**Action item**
Go through the records and extract every line with the word "cats".

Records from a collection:
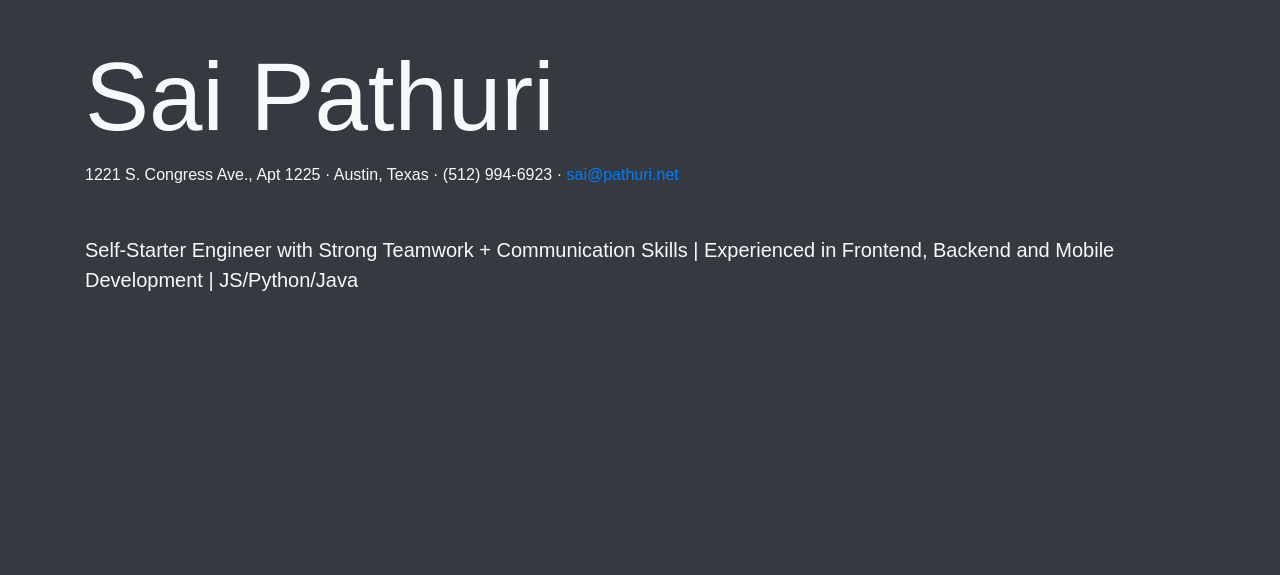
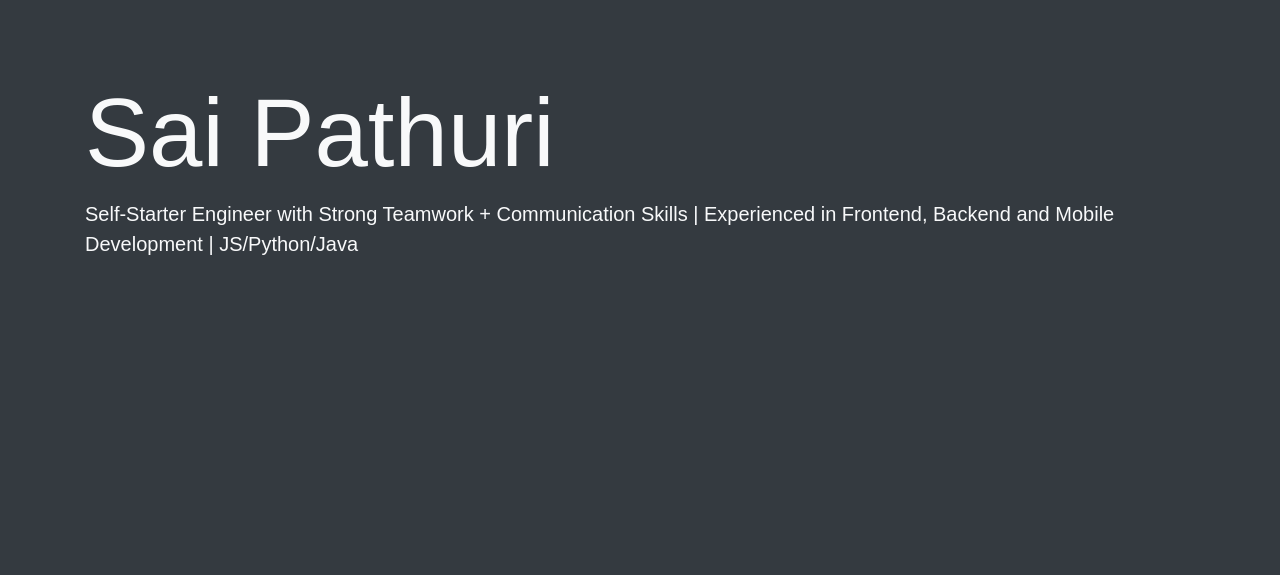
Before and after one commit to saipathuri/react-resume, a React (Create React App) app: page / in a window 1280 px wide. Shown: the part 225-800 px from the top of the page. Built offline with nearby package versions, Linux system fonts and the light colour scheme.

Commit message:
Remove PII

```diff
--- a/src/components/pages/About/About.jsx
+++ b/src/components/pages/About/About.jsx
@@ -15,11 +15,6 @@ class About extends Component {
                 </div>
                 {this.props.signedIn && <EditButton />}
               </div>
-              <div className="subheading mb-5 text-light">
-                1221 S. Congress Ave., Apt 1225 · Austin, Texas · (512) 994-6923
-                ·&nbsp;
-                <a href="mailto:sai@pathuri.net">sai@pathuri.net</a>
-              </div>
               <blockquote className="blockquote">
                 <p className="mb-0 text-light">
                 Self-Starter Engineer with Strong Teamwork + Communication Skills | Experienced in Frontend, Backend and Mobile Development | JS/Python/Java
```
Also changed, not shown: .yarnrc.yml (added), 2 other files (tests, documents, lock files or other folders).
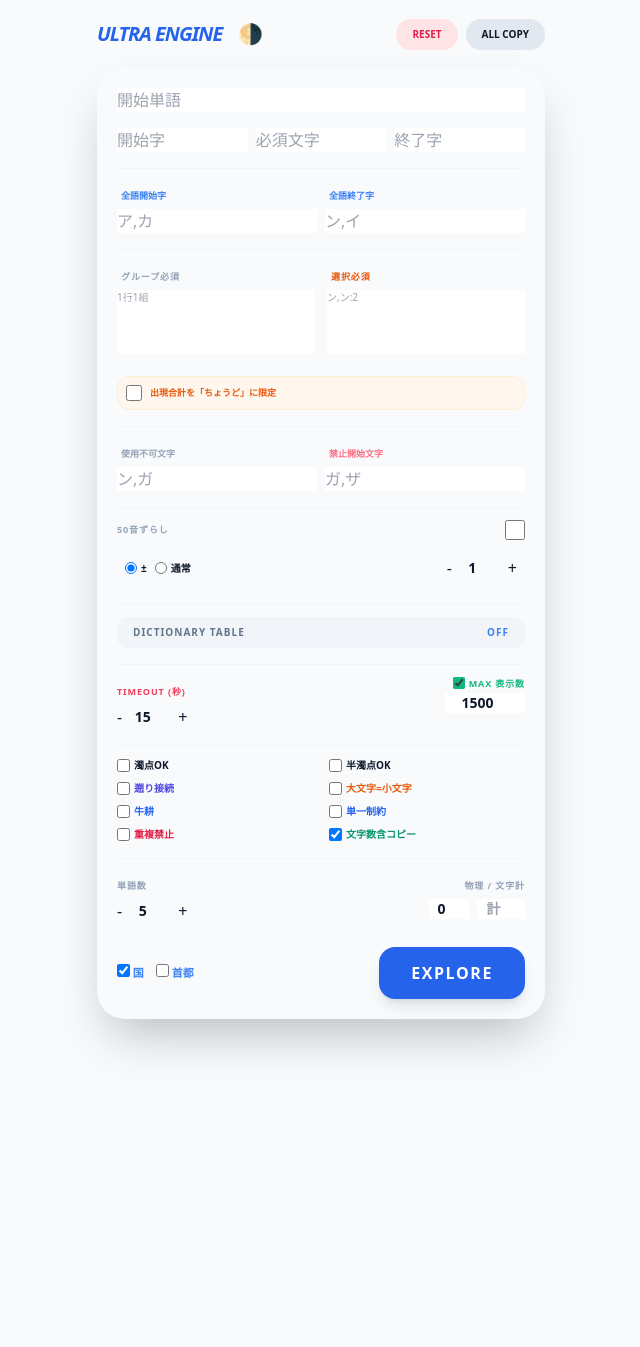
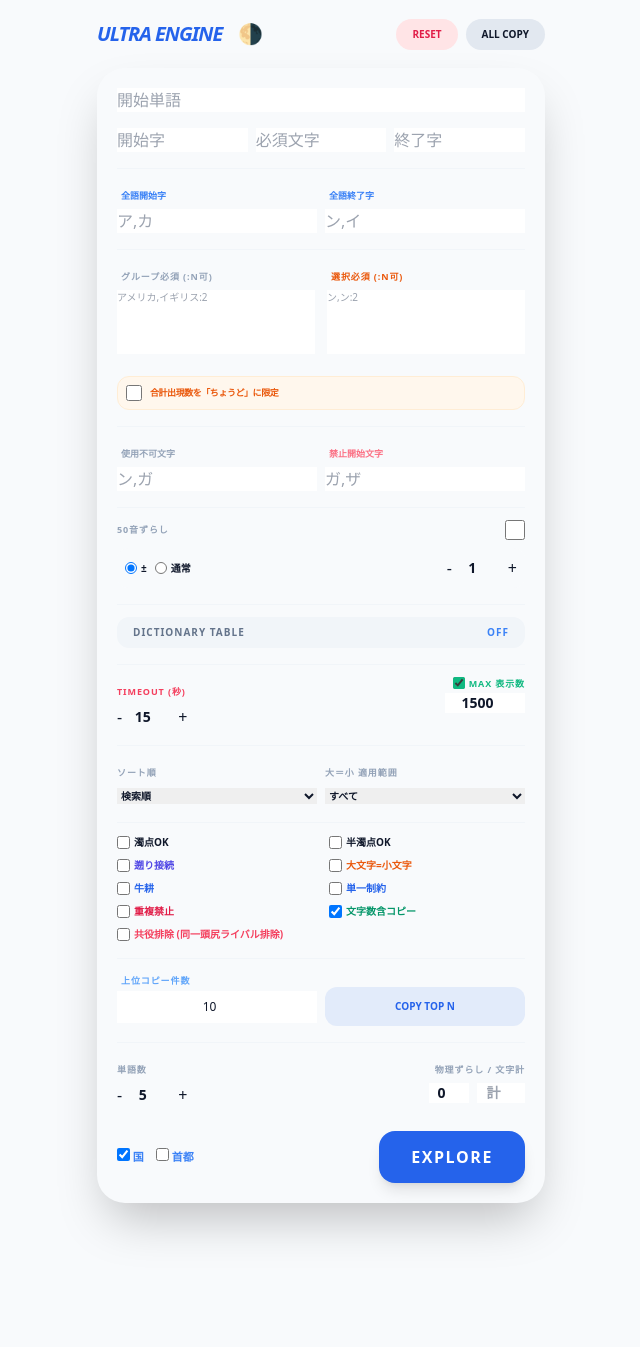
Before and after one commit to xjrstjrwvg-commits/Aleksandrovsk-Sakhalinsky, a Flask app: page / in a window 1280 px wide. Shown: the top 1347 px of the page, without its empty margins (319-959 px from the left). Before the commit the page ends 1053 px from the top, so only its background shows below. Run offline with Flask 3, Linux system fonts and the light colour scheme; some libraries are stand-ins or nearby versions.

Commit message:
index.html

```diff
--- a/templates/index.html
+++ b/templates/index.html
@@ -12,10 +12,9 @@
         input, select, textarea { @apply bg-slate-100 dark:bg-slate-800 p-3 rounded-xl text-sm outline-none focus:ring-1 ring-blue-500 font-bold; }
         .step-btn { @apply bg-slate-200 dark:bg-slate-700 w-9 h-9 flex items-center justify-center rounded-lg font-black active:scale-90 transition-all text-sm; }
         ::-webkit-scrollbar { display: none; }
-        .success-btn { @apply bg-emerald-500 text-white !important; }
-        .custom-scroll { max-height: 300px; overflow-y: auto; scrollbar-width: none; }
         .btn-white { background-color: white; color: #334155; border-color: #e2e8f0; }
         .dark .btn-white { background-color: #1e293b; color: #f1f5f9; border-color: #334155; }
+        .custom-scroll { max-height: 300px; overflow-y: auto; scrollbar-width: none; }
     </style>
 </head>
 <body class="bg-slate-50 dark:bg-slate-950 text-slate-900 dark:text-slate-100 p-3 pb-24" onchange="saveSettings()" oninput="saveSettings()">
@@ -33,14 +32,12 @@
 
         <div class="glass rounded-[28px] p-5 space-y-4 shadow-2xl">
             <input id="sw" placeholder="開始単語" class="w-full">
-
             <div class="grid grid-cols-3 gap-2">
                 <input id="sc" placeholder="開始字" class="w-full">
                 <input id="mc" placeholder="必須文字" class="w-full">
                 <input id="ec" placeholder="終了字" class="w-full">
             </div>
 
-            <!-- 全語縛り -->
             <div class="grid grid-cols-2 gap-2 border-t border-slate-100 dark:border-slate-800 pt-3">
                 <div class="space-y-1">
                     <label class="text-[9px] font-bold text-blue-500 uppercase ml-1">全語開始字</label>
@@ -52,20 +49,19 @@
                 </div>
             </div>
 
-            <!-- 制約テキストエリア -->
             <div class="grid grid-cols-2 gap-3 border-t border-slate-100 dark:border-slate-800 pt-3">
                 <div class="space-y-1">
-                    <label class="text-[9px] font-bold text-slate-400 uppercase ml-1 tracking-widest">グループ必須</label>
-                    <textarea id="gc" placeholder="1行1組" class="w-full h-16 resize-none text-[10px]"></textarea>
+                    <label class="text-[9px] font-bold text-slate-400 uppercase ml-1 tracking-widest">グループ必須 (:n可)</label>
+                    <textarea id="gc" placeholder="アメリカ,イギリス:2" class="w-full h-16 resize-none text-[10px]"></textarea>
                 </div>
                 <div class="space-y-1 text-orange-600">
-                    <label class="text-[9px] font-bold uppercase ml-1 tracking-widest">選択必須</label>
+                    <label class="text-[9px] font-bold uppercase ml-1 tracking-widest">選択必須 (:n可)</label>
                     <textarea id="cc" placeholder="ン,ン:2" class="w-full h-16 resize-none text-[10px]"></textarea>
                 </div>
             </div>
             <div class="flex items-center gap-2 bg-orange-50 dark:bg-orange-900/20 p-2 rounded-xl border border-orange-100 dark:border-orange-900/30">
                 <input type="checkbox" id="exclusive_choice" class="w-4 h-4 cursor-pointer accent-orange-500">
-                <label for="exclusive_choice" class="text-[9px] font-bold text-orange-600 uppercase cursor-pointer">出現合計を「ちょうど」に限定</label>
+                <label for="exclusive_choice" class="text-[9px] font-bold text-orange-600 uppercase cursor-pointer tracking-tighter">合計出現数を「ちょうど」に限定</label>
             </div>
 
             <div class="grid grid-cols-2 gap-2 border-t border-slate-100 dark:border-slate-800 pt-3">
@@ -79,7 +75,6 @@
                 </div>
             </div>
 
-            <!-- 50音ずらし -->
             <div class="space-y-2 border-t border-slate-100 dark:border-slate-800 pt-3">
                 <div class="flex justify-between items-center">
                     <label class="text-[9px] font-bold text-slate-400 uppercase tracking-widest">50音ずらし</label>
@@ -98,7 +93,6 @@
                 </div>
             </div>
 
-            <!-- 辞書管理 -->
             <div class="border-t border-slate-100 dark:border-slate-800 pt-3 space-y-2">
                 <button type="button" onclick="document.getElementById('dict-manager').classList.toggle('hidden')" class="w-full py-2 bg-slate-100 dark:bg-slate-800 rounded-xl text-[10px] font-black uppercase tracking-widest text-slate-500 flex justify-between px-4 items-center">
                     Dictionary Table <span id="dict-status" class="text-blue-500">OFF</span>
@@ -112,7 +106,6 @@
                 </div>
             </div>
 
-            <!-- 探索設定 -->
             <div class="grid grid-cols-2 gap-4 border-t border-slate-100 dark:border-slate-800 pt-3">
                 <div class="space-y-1">
                     <label class="text-[9px] font-bold text-rose-500 uppercase tracking-widest">Timeout (秒)</label>
@@ -131,7 +124,27 @@
                 </div>
             </div>
 
-            <!-- オプション -->
+            <div class="grid grid-cols-2 gap-2 border-t border-slate-100 dark:border-slate-800 pt-3">
+                <div class="space-y-1">
+                    <label class="text-[9px] font-bold text-slate-400 uppercase tracking-widest">ソート順</label>
+                    <select id="sort_mode" class="w-full text-[10px] font-bold">
+                        <option value="default">検索順</option>
+                        <option value="kana">50音順</option>
+                        <option value="len_asc">文字数少ない順</option>
+                        <option value="len_desc">文字数多い順</option>
+                        <option value="random">ランダム</option>
+                    </select>
+                </div>
+                <div class="space-y-1">
+                    <label class="text-[9px] font-bold text-slate-400 uppercase tracking-widest">大＝小 適用範囲</label>
+                    <select id="unify_scope" class="w-full text-[10px] font-bold">
+                        <option value="all">すべて</option>
+                        <option value="conn">接続判定のみ</option>
+                        <option value="filter">禁止・必須・重複のみ</option>
+                    </select>
+                </div>
+            </div>
+
             <div class="grid grid-cols-2 gap-x-4 gap-y-2 text-[10px] font-bold border-t border-slate-100 dark:border-slate-800 pt-3">
                 <label class="flex items-center gap-1 cursor-pointer"><input type="checkbox" id="allow_daku"> 濁点OK</label>
                 <label class="flex items-center gap-1 cursor-pointer"><input type="checkbox" id="allow_handaku"> 半濁点OK</label>
@@ -141,6 +154,15 @@
                 <label class="flex items-center gap-1 cursor-pointer text-blue-600"><input type="checkbox" id="once"> 単一制約</label>
                 <label class="flex items-center gap-1 cursor-pointer text-rose-600"><input type="checkbox" id="char_limit_mode"> 重複禁止</label>
                 <label class="flex items-center gap-1 cursor-pointer text-emerald-600"><input type="checkbox" id="copy_with_len" checked> 文字数含コピー</label>
+                <label class="flex items-center gap-1 cursor-pointer text-rose-500 col-span-2"><input type="checkbox" id="exclude_conjugate"> 共役排除 (同一頭尻ライバル排除)</label>
+            </div>
+
+            <div class="flex items-center gap-2 border-t border-slate-100 dark:border-slate-800 pt-3">
+                <div class="flex flex-col flex-1 gap-1">
+                    <label class="text-[9px] font-bold text-blue-400 uppercase tracking-widest ml-1">上位コピー件数</label>
+                    <input type="number" id="copy_limit" value="10" class="w-full text-center text-xs py-2">
+                </div>
+                <button onclick="copyTopN()" class="flex-1 bg-blue-600/10 text-blue-600 py-3 rounded-xl text-[10px] font-black uppercase mt-4">Copy Top N</button>
             </div>
 
             <div class="grid grid-cols-2 gap-4 border-t border-slate-100 dark:border-slate-800 pt-3">
@@ -153,7 +175,7 @@
                     </div>
                 </div>
                 <div class="space-y-1 text-right">
-                    <label class="text-[9px] font-bold text-slate-400 uppercase tracking-widest">物理 / 文字計</label>
+                    <label class="text-[9px] font-bold text-slate-400 uppercase tracking-widest">物理ずらし / 文字計</label>
                     <div class="flex justify-end gap-2">
                         <input type="number" id="ps" value="0" class="w-10 text-center text-sm font-bold">
                         <input type="number" id="ttl" placeholder="計" class="w-12 text-center text-sm font-bold">
@@ -179,7 +201,7 @@
         let wordStates = {};
 
         function to_katakana(text) { return text.replace(/[ぁ-ん]/g, s => String.fromCharCode(s.charCodeAt(0) + 0x60)); }
-        function toggleDarkMode() { document.documentElement.classList.toggle('dark'); loadDictionaryUI(); saveSettings(); }
+        function toggleDarkMode() { document.documentElement.classList.toggle('dark'); saveSettings(); }
         function getWordStyle(state) {
             if (state === 'red') return "background-color: #f43f5e; color: white; border-color: #e11d48;";
             if (state === 'blue') return "background-color: #2563eb; color: white; border-color: #1d4ed8;";
@@ -195,13 +217,17 @@
         async function init() {
             if (localStorage.ultraSettings) {
                 const s = JSON.parse(localStorage.ultraSettings);
-                const fields = ['sw','sc','asc','mc','ec','aec','exc','bsc','pattern','ml','ps','ks_abs','ttl','timeout','limit','gc','cc'];
+                const fields = ['sw','sc','asc','mc','ec','aec','exc','bsc','ml','ps','ks_abs','ttl','timeout','limit','gc','cc','sort_mode','unify_scope','copy_limit'];
                 fields.forEach(f => { if(s[f] !== undefined && document.getElementById(f)) document.getElementById(f).value = s[f]; });
-                const checks = ['allow_daku','allow_handaku','char_limit_mode','auto_recovery','limit_enabled','unify_small','rt','once','copy_with_len','use_shift','exclusive_choice'];
+                const checks = ['allow_daku','allow_handaku','char_limit_mode','auto_recovery','limit_enabled','unify_small','rt','once','copy_with_len','use_shift','exclusive_choice','exclude_conjugate'];
                 checks.forEach(f => { if(s[f] !== undefined && document.getElementById(f)) document.getElementById(f).checked = s[f]; });
                 if (s.dark_mode) document.documentElement.classList.add('dark');
                 if (s.wordStates) wordStates = s.wordStates;
                 document.querySelectorAll('input[name="cat"]').forEach(c => c.checked = (s.cats || ["country"]).includes(c.value));
+                if (s.shift_mode) {
+                    const r = document.querySelector(`input[name="shift_mode"][value="${s.shift_mode}"]`);
+                    if(r) r.checked = true;
+                }
             }
             await loadDictionaryUI();
         }
@@ -249,33 +275,44 @@
 
         function saveSettings() {
             const cats = Array.from(document.querySelectorAll('input[name="cat"]:checked')).map(c => c.value);
+            const sm = document.querySelector('input[name="shift_mode"]:checked');
             localStorage.ultraSettings = JSON.stringify({
                 sw: document.getElementById('sw').value, sc: document.getElementById('sc').value, asc: document.getElementById('asc').value,
                 mc: document.getElementById('mc').value, ec: document.getElementById('ec').value, aec: document.getElementById('aec').value,
-                exc: document.getElementById('exc').value, bsc: document.getElementById('bsc').value, pattern: document.getElementById('pattern').value,
+                exc: document.getElementById('exc').value, bsc: document.getElementById('bsc').value,
                 ml: document.getElementById('ml').value, timeout: document.getElementById('timeout').value, limit: document.getElementById('limit').value,
                 gc: document.getElementById('gc').value, cc: document.getElementById('cc').value,
                 ps: document.getElementById('ps').value, ks_abs: document.getElementById('ks_abs').value, ttl: document.getElementById('ttl').value,
+                sort_mode: document.getElementById('sort_mode').value, unify_scope: document.getElementById('unify_scope').value, copy_limit: document.getElementById('copy_limit').value,
                 limit_enabled: document.getElementById('limit_enabled').checked, use_shift: document.getElementById('use_shift').checked,
                 unify_small: document.getElementById('unify_small').checked, rt: document.getElementById('rt').checked,
                 once: document.getElementById('once').checked, copy_with_len: document.getElementById('copy_with_len').checked,
-                exclusive_choice: document.getElementById('exclusive_choice').checked, dark_mode: document.documentElement.classList.contains('dark'),
+                exclusive_choice: document.getElementById('exclusive_choice').checked, exclude_conjugate: document.getElementById('exclude_conjugate').checked,
+                dark_mode: document.documentElement.classList.contains('dark'),
                 allow_daku: document.getElementById('allow_daku').checked, allow_handaku: document.getElementById('allow_handaku').checked,
                 char_limit_mode: document.getElementById('char_limit_mode').checked, auto_recovery: document.getElementById('auto_recovery').checked,
-                wordStates: wordStates, cats: cats
+                wordStates: wordStates, cats: cats, shift_mode: sm ? sm.value : 'abs'
             });
         }
 
-        function adjustVal(id, delta) { const el = document.getElementById(id); el.value = Math.max(1, parseInt(el.value) + delta); saveSettings(); }
+        function adjustVal(id, delta) { const el = document.getElementById(id); el.value = Math.max(0, parseInt(el.value || 0) + delta); saveSettings(); }
+
+        function parseConstraint(val) {
+            return val.split('\n').map(l => {
+                const items = l.split(/[、,]/).map(w => w.trim()).filter(w => w);
+                return items.length ? items.map(item => {
+                    if (item.includes(':')) {
+                        const parts = item.split(':');
+                        return to_katakana(parts[0]) + ':' + parts[1];
+                    }
+                    return to_katakana(item);
+                }) : null;
+            }).filter(g => g);
+        }
 
         async function run() {
             const btn = document.getElementById('btn'); btn.innerText = "EXPLORING..."; btn.disabled = true;
             try {
-                const cclines = document.getElementById('cc').value.split('\n').map(l => {
-                    const items = l.split(/[、,]/).map(w => w.trim()).filter(w => w);
-                    return items.length ? items.map(item => item.includes(':') ? to_katakana(item.split(':')[0]) + ':' + item.split(':')[1] : to_katakana(item)) : null;
-                }).filter(g => g);
-
                 const r = await fetch('/search', {
                     method: 'POST', headers: {'Content-Type': 'application/json'},
                     body: JSON.stringify({
@@ -285,19 +322,23 @@
                         exclude_chars: document.getElementById('exc').value, ban_start_chars: document.getElementById('bsc').value,
                         max_len: document.getElementById('ml').value, timeout: document.getElementById('timeout').value,
                         limit: document.getElementById('limit').value, limit_enabled: document.getElementById('limit_enabled').checked,
-                        pos_shift: parseInt(document.getElementById('ps').value), use_shift: document.getElementById('use_shift').checked,
+                        pos_shift: parseInt(document.getElementById('ps').value || 0), use_shift: document.getElementById('use_shift').checked,
                         ks_abs: parseInt(document.getElementById('ks_abs').value), shift_mode: document.querySelector('input[name="shift_mode"]:checked').value,
                         allow_daku: document.getElementById('allow_daku').checked, allow_handaku: document.getElementById('allow_handaku').checked,
                         auto_recovery: document.getElementById('auto_recovery').checked, char_limit_mode: document.getElementById('char_limit_mode').checked,
                         unify_small: document.getElementById('unify_small').checked, round_trip: document.getElementById('rt').checked,
                         once_constraint: document.getElementById('once').checked, exclusive_choice: document.getElementById('exclusive_choice').checked,
-                        group_constraints: document.getElementById('gc').value.split('\n').map(l => l.split(/[、,]/).map(w => to_katakana(w.trim())).filter(w => w)).filter(g => g.length),
-                        choice_constraints: cclines, categories: Array.from(document.querySelectorAll('input[name="cat"]:checked')).map(c => c.value),
-                        red_words: Object.keys(wordStates).filter(k => wordStates[k] === 'red'), blue_words: Object.keys(wordStates).filter(k => wordStates[k] === 'blue')
+                        exclude_conjugate: document.getElementById('exclude_conjugate').checked,
+                        sort_mode: document.getElementById('sort_mode').value, unify_scope: document.getElementById('unify_scope').value,
+                        group_constraints: parseConstraint(document.getElementById('gc').value),
+                        choice_constraints: parseConstraint(document.getElementById('cc').value),
+                        categories: Array.from(document.querySelectorAll('input[name="cat"]:checked')).map(c => c.value),
+                        red_words: Object.keys(wordStates).filter(k => wordStates[k] === 'red'), blue_words: Object.keys(wordStates).filter(k => wordStates[k] === 'blue'),
+                        target_total_len: document.getElementById('ttl').value
                     })
                 });
                 const d = await r.json(); currentRoutes = d.routes || []; btn.innerText = "Explore"; btn.disabled = false; display();
-            } catch(e) { btn.innerText = "Explore"; btn.disabled = false; }
+            } catch(e) { console.error(e); btn.innerText = "Explore"; btn.disabled = false; }
         }
 
         function display() {
@@ -309,19 +350,39 @@
                 </div>`).join('');
             const stats = document.getElementById('stats'); stats.innerText = `${currentRoutes.length} ROUTES FOUND`; stats.classList.remove('hidden');
         }
+
         function copyOne(i, btn) {
             const rt = currentRoutes[i];
             const base = rt.join(' → ');
             const text = document.getElementById('copy_with_len').checked ? `${base} (${rt.join('').length}文字)` : base;
             navigator.clipboard.writeText(text);
+            btn.innerText = "COPIED!"; btn.classList.add('bg-emerald-50', 'text-emerald-600');
+            setTimeout(() => { btn.innerText = "Copy"; btn.classList.remove('bg-emerald-50', 'text-emerald-600'); }, 1000);
         }
+
         function copyAll() {
             const text = currentRoutes.map(rt => {
                 const base = rt.join(' → ');
                 return document.getElementById('copy_with_len').checked ? `${base} (${rt.join('').length}文字)` : base;
             }).join('\n');
             navigator.clipboard.writeText(text);
+            const btn = document.getElementById('allCopyBtn'); btn.innerText = "DONE!";
+            setTimeout(() => btn.innerText = "All Copy", 1000);
         }
+
+        function copyTopN() {
+            const n = parseInt(document.getElementById('copy_limit').value) || 10;
+            const text = currentRoutes.slice(0, n).map(rt => {
+                const base = rt.join(' → ');
+                return document.getElementById('copy_with_len').checked ? `${base} (${rt.join('').length}文字)` : base;
+            }).join('\n');
+            navigator.clipboard.writeText(text);
+            const btn = document.querySelector('button[onclick="copyTopN()"]');
+            const originalText = btn.innerText;
+            btn.innerText = "COPIED!";
+            setTimeout(() => btn.innerText = originalText, 1000);
+        }
+
         window.onload = init;
     </script>
 </body>
```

**Written solution**
                 document.querySelectorAll('input[name="cat"]').forEach(c => c.checked = (s.cats || ["country"]).includes(c.value));
             const cats = Array.from(document.querySelectorAll('input[name="cat"]:checked')).map(c => c.value);
-                wordStates: wordStates, cats: cats
+                wordStates: wordStates, cats: cats, shift_mode: sm ? sm.value : 'abs'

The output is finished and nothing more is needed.